### AVAILABLE DATA
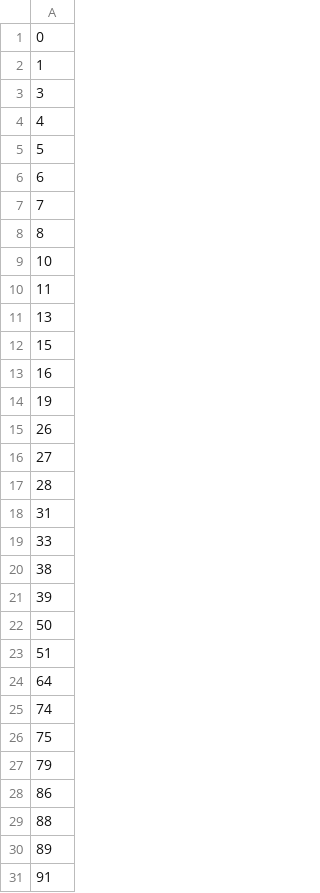
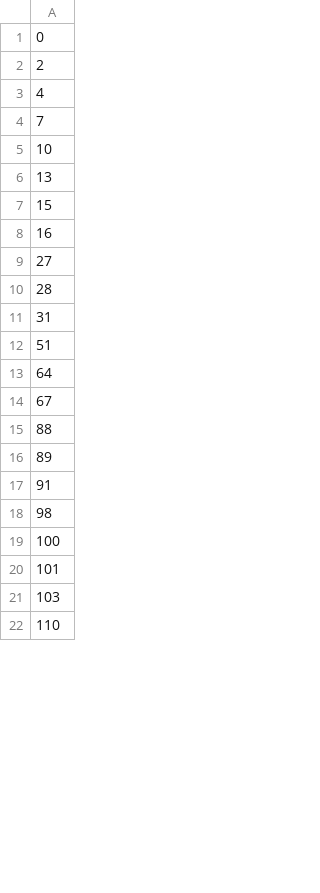
Before and after one commit to starlordvk/Prediction-Of-Cardiac-Arrhythmia, a CSV file: import_features_index_after_random_forrests.csv, drawn as a sheet; only a part is shown; the shorter side is filled out with more unchanged rows; the diff covers the shown part only.

```diff
--- a/import_features_index_after_random_forrests.csv
+++ b/import_features_index_after_random_forrests.csv
@@ -1,11 +1,6 @@
 0
-1
-3
+2
 4
-5
-6
 7
-8
 10
-11
 13
@@ -13,4 +8,2 @@
 16
-19
-26
 27
@@ -18,12 +11,5 @@
 31
-33
-38
-39
-50
 51
 64
-74
-75
-79
-86
+67
 88
```
Also changed, not shown: 56 added rows, 42 removed rows and 3 edited cells elsewhere in this file, randforrests.csv, 5 other files.
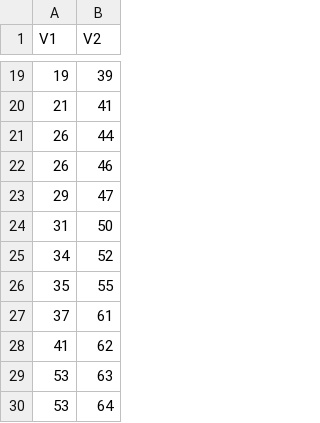
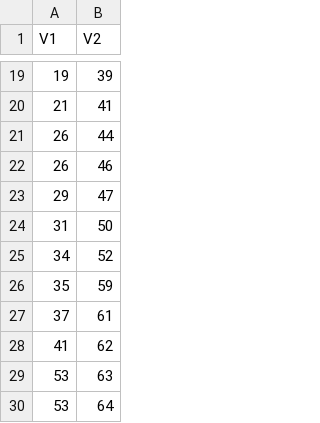
Before and after one commit to leandromiguel/Ciencia-de-dados, a CSV file: lista1/dados.csv, drawn as a sheet; only a part is shown, gaps mark what is left out.

Commit message:
Update dados.csv

```diff
--- a/lista1/dados.csv
+++ b/lista1/dados.csv
@@ -25,3 +25,3 @@ V1,V2
 34,52
-35,55
+35,59
 37,61
```
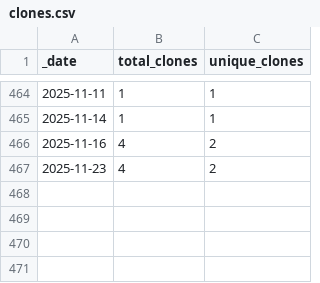
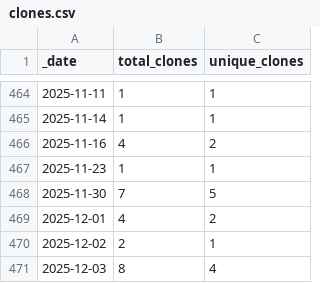
Before and after one commit to guiga-zalu/guiga-zalu, a CSV file: traffic/clones.csv, drawn as a sheet; only a part is shown, gaps mark what is left out.

Commit message:
GitHub traffic

```diff
--- a/traffic/clones.csv
+++ b/traffic/clones.csv
@@ -466,2 +466,6 @@ _date,total_clones,unique_clones
 2025-11-16,4,2
-2025-11-23,4,2
+2025-11-23,1,1
+2025-11-30,7,5
+2025-12-01,4,2
+2025-12-02,2,1
+2025-12-03,8,4
```
Also changed, not shown: traffic/views.csv, 1 other file.
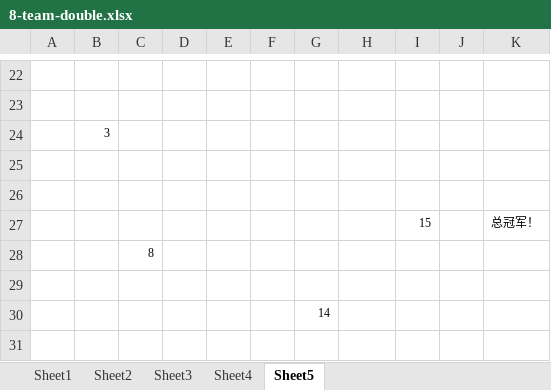
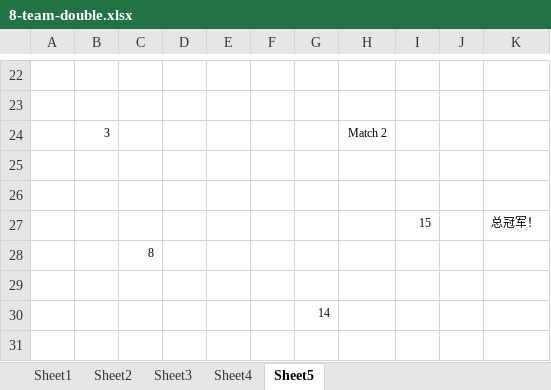
Before and after one commit to Owen5u/2018_world_cup_draw, an Excel workbook: 8-team-double.xlsx, sheet Sheet5, drawn as a sheet; only a part is shown, gaps mark what is left out; values as stored, in another font and other column widths than the file's, no borders; the diff names each change by its address in the sheet, - before the commit and + after, or states it on an @@ line.

```diff
--- a/8-team-double.xlsx (sheet Sheet5)
+++ b/8-team-double.xlsx (sheet Sheet5)
-H24: (empty)
+H24: Match 2
```
Also changed, not shown: sheet Sheet4.
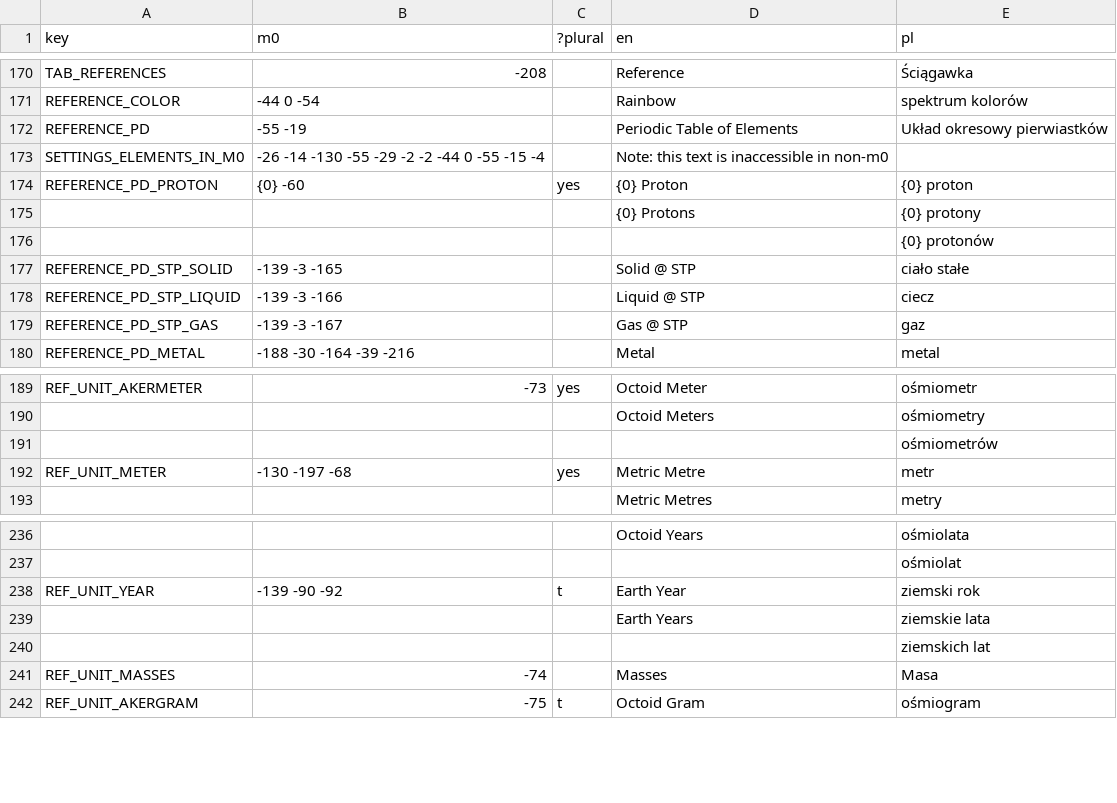
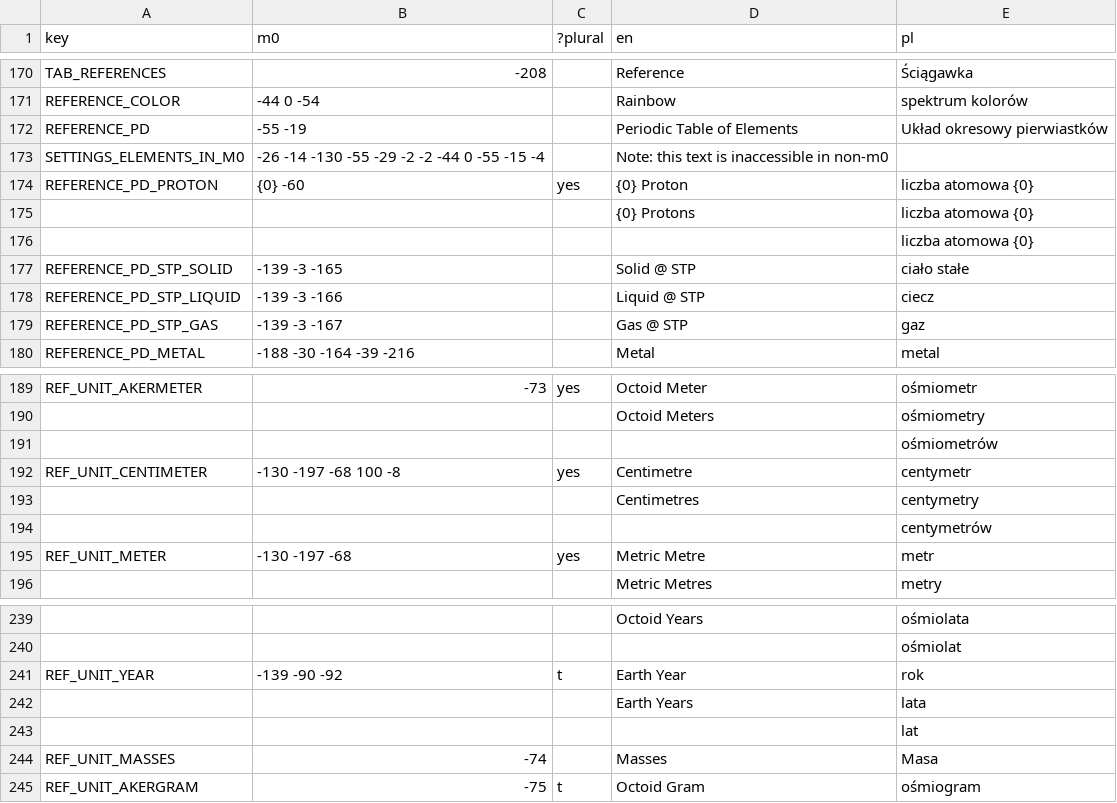
Before and after one commit to A5TR0spud/dscr_asterclient, a CSV file: Localization/lang.csv, drawn as a sheet; only a part is shown, gaps mark what is left out; addresses are those after the commit; the diff covers the shown part only; the diff names each change by its address in the sheet, - before the commit and + after, or states it on an @@ line.

Commit message:
update translations, add more unit conversions

```diff
--- a/Localization/lang.csv
+++ b/Localization/lang.csv
-E174 (pl): {0} proton
+E174 (pl): liczba atomowa {0}
-E175 (pl): {0} protony
+E175 (pl): liczba atomowa {0}
-E176 (pl): {0} protonów
+E176 (pl): liczba atomowa {0}
+row 192: REF_UNIT_CENTIMETER | -130 -197 -68 100 -8 | yes | Centimetre | centymetr
+row 193:  |  |  | Centimetres | centymetry
+row 194:  |  |  |  | centymetrów
-E241 (pl): ziemski rok
+E241 (pl): rok
-E242 (pl): ziemskie lata
+E242 (pl): lata
-E243 (pl): ziemskich lat
+E243 (pl): lat
```
Also changed, not shown: 3 added rows and 13 edited cells elsewhere in this file, 2 other files.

### ACTION ITEM
Reproduce the material word for word, but without its images.

### REPLY
Before and after one commit to starlordvk/Prediction-Of-Cardiac-Arrhythmia, a CSV file: import_features_index_after_random_forrests.csv, drawn as a sheet; only a part is shown; the shorter side is filled out with more unchanged rows; the diff covers the shown part only.

```diff
--- a/import_features_index_after_random_forrests.csv
+++ b/import_features_index_after_random_forrests.csv
@@ -1,11 +1,6 @@
 0
-1
-3
+2
 4
-5
-6
 7
-8
 10
-11
 13
@@ -13,4 +8,2 @@
 16
-19
-26
 27
@@ -18,12 +11,5 @@
 31
-33
-38
-39
-50
 51
 64
-74
-75
-79
-86
+67
 88
```
Also changed, not shown: 56 added rows, 42 removed rows and 3 edited cells elsewhere in this file, randforrests.csv, 5 other files.
Before and after one commit to leandromiguel/Ciencia-de-dados, a CSV file: lista1/dados.csv, drawn as a sheet; only a part is shown, gaps mark what is left out.

Commit message:
Update dados.csv

```diff
--- a/lista1/dados.csv
+++ b/lista1/dados.csv
@@ -25,3 +25,3 @@ V1,V2
 34,52
-35,55
+35,59
 37,61
```
Before and after one commit to guiga-zalu/guiga-zalu, a CSV file: traffic/clones.csv, drawn as a sheet; only a part is shown, gaps mark what is left out.

Commit message:
GitHub traffic

```diff
--- a/traffic/clones.csv
+++ b/traffic/clones.csv
@@ -466,2 +466,6 @@ _date,total_clones,unique_clones
 2025-11-16,4,2
-2025-11-23,4,2
+2025-11-23,1,1
+2025-11-30,7,5
+2025-12-01,4,2
+2025-12-02,2,1
+2025-12-03,8,4
```
Also changed, not shown: traffic/views.csv, 1 other file.
Before and after one commit to Owen5u/2018_world_cup_draw, an Excel workbook: 8-team-double.xlsx, sheet Sheet5, drawn as a sheet; only a part is shown, gaps mark what is left out; values as stored, in another font and other column widths than the file's, no borders; the diff names each change by its address in the sheet, - before the commit and + after, or states it on an @@ line.

```diff
--- a/8-team-double.xlsx (sheet Sheet5)
+++ b/8-team-double.xlsx (sheet Sheet5)
-H24: (empty)
+H24: Match 2
```
Also changed, not shown: sheet Sheet4.
Before and after one commit to A5TR0spud/dscr_asterclient, a CSV file: Localization/lang.csv, drawn as a sheet; only a part is shown, gaps mark what is left out; addresses are those after the commit; the diff covers the shown part only; the diff names each change by its address in the sheet, - before the commit and + after, or states it on an @@ line.

Commit message:
update translations, add more unit conversions

```diff
--- a/Localization/lang.csv
+++ b/Localization/lang.csv
-E174 (pl): {0} proton
+E174 (pl): liczba atomowa {0}
-E175 (pl): {0} protony
+E175 (pl): liczba atomowa {0}
-E176 (pl): {0} protonów
+E176 (pl): liczba atomowa {0}
+row 192: REF_UNIT_CENTIMETER | -130 -197 -68 100 -8 | yes | Centimetre | centymetr
+row 193:  |  |  | Centimetres | centymetry
+row 194:  |  |  |  | centymetrów
-E241 (pl): ziemski rok
+E241 (pl): rok
-E242 (pl): ziemskie lata
+E242 (pl): lata
-E243 (pl): ziemskich lat
+E243 (pl): lat
```
Also changed, not shown: 3 added rows and 13 edited cells elsewhere in this file, 2 other files.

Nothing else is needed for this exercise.